◆ Work item
Starting at the line containing "as a sheet." and ending at the line containing "Also changed, not shown: 3 other files.", print every line of the material below exactly, both ends included, and stop there.
+-------+
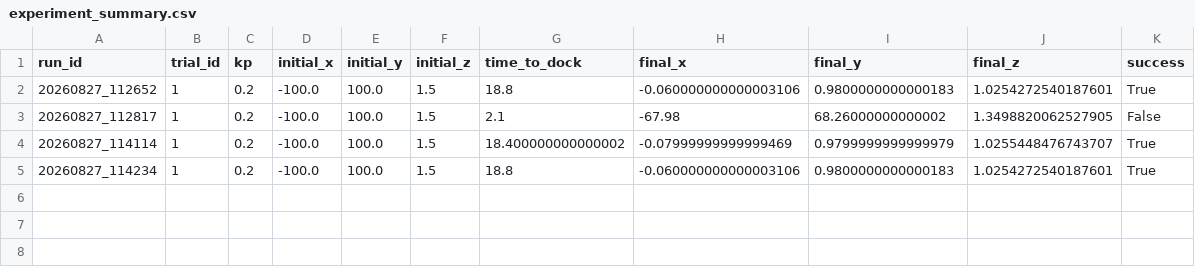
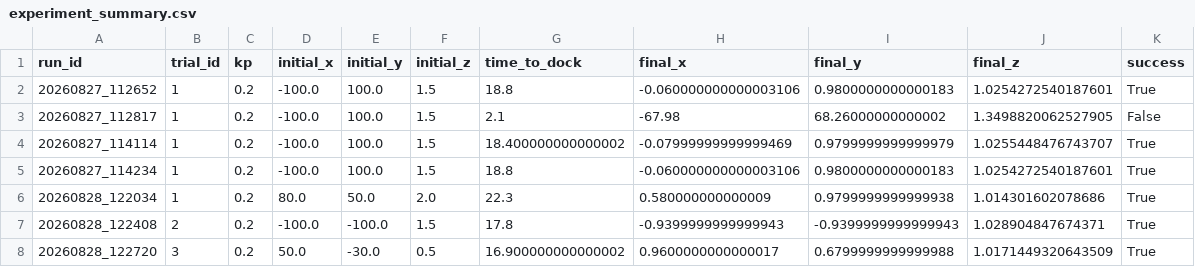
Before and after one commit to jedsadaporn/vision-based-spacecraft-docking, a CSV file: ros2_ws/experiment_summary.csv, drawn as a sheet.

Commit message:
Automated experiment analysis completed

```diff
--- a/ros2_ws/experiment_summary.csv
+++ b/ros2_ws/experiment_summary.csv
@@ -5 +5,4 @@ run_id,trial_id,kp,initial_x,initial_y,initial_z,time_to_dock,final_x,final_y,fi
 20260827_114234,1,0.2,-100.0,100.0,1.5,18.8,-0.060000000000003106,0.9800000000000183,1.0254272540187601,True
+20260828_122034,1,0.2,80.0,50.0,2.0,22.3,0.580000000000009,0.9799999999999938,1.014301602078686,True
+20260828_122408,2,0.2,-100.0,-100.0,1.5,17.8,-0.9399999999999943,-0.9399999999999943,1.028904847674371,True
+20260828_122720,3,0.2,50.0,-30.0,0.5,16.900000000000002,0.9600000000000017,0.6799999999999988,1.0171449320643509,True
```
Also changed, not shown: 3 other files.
+-------+
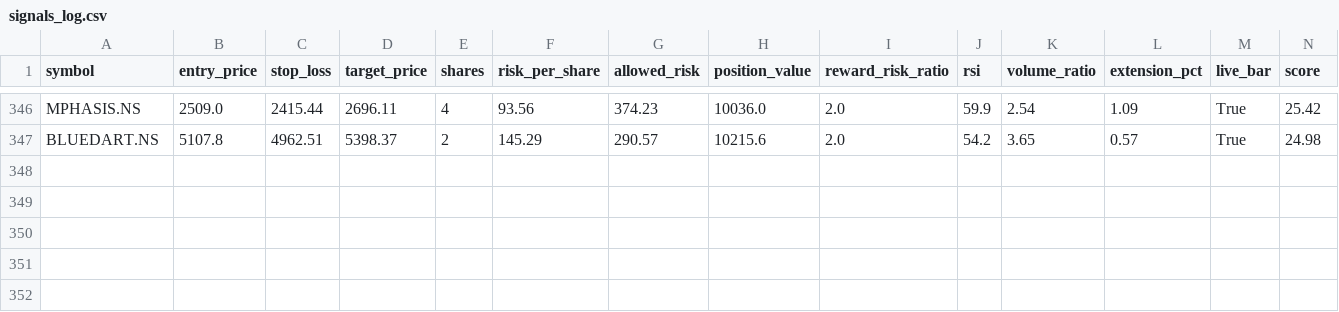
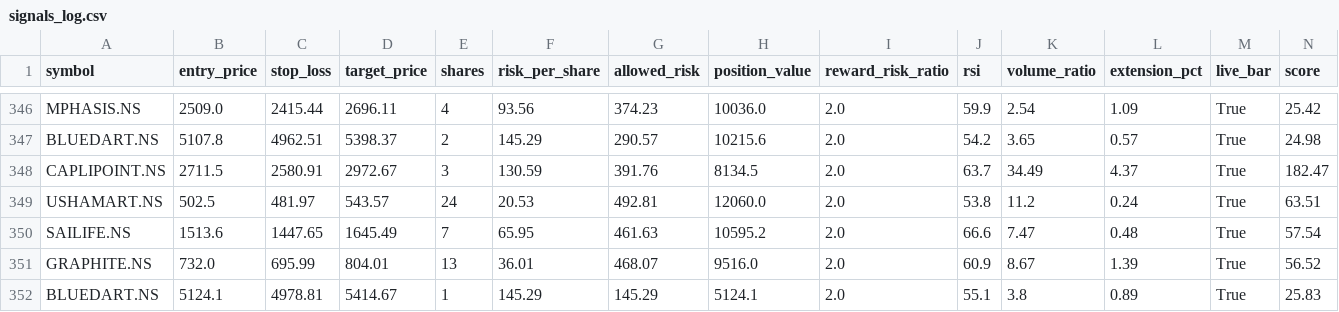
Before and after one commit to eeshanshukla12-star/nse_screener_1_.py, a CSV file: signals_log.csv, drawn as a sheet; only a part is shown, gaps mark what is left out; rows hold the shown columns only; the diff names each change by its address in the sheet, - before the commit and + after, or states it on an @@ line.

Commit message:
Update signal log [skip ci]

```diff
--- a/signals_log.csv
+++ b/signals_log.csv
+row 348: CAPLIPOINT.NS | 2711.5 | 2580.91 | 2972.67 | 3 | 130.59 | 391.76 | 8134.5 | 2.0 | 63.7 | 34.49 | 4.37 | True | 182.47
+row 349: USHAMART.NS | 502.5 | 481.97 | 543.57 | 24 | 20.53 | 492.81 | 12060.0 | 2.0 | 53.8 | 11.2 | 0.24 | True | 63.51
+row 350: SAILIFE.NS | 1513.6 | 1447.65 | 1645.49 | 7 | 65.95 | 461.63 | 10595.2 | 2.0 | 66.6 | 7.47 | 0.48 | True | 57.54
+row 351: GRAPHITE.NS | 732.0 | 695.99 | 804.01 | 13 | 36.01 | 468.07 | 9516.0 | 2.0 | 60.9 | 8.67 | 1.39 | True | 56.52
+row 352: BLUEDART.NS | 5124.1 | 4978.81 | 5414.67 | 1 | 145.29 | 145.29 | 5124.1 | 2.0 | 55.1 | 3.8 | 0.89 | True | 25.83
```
+-------+
◆ Result for this exercise
Before and after one commit to jedsadaporn/vision-based-spacecraft-docking, a CSV file: ros2_ws/experiment_summary.csv, drawn as a sheet.

Commit message:
Automated experiment analysis completed

```diff
--- a/ros2_ws/experiment_summary.csv
+++ b/ros2_ws/experiment_summary.csv
@@ -5 +5,4 @@ run_id,trial_id,kp,initial_x,initial_y,initial_z,time_to_dock,final_x,final_y,fi
 20260827_114234,1,0.2,-100.0,100.0,1.5,18.8,-0.060000000000003106,0.9800000000000183,1.0254272540187601,True
+20260828_122034,1,0.2,80.0,50.0,2.0,22.3,0.580000000000009,0.9799999999999938,1.014301602078686,True
+20260828_122408,2,0.2,-100.0,-100.0,1.5,17.8,-0.9399999999999943,-0.9399999999999943,1.028904847674371,True
+20260828_122720,3,0.2,50.0,-30.0,0.5,16.900000000000002,0.9600000000000017,0.6799999999999988,1.0171449320643509,True
```
Also changed, not shown: 3 other files.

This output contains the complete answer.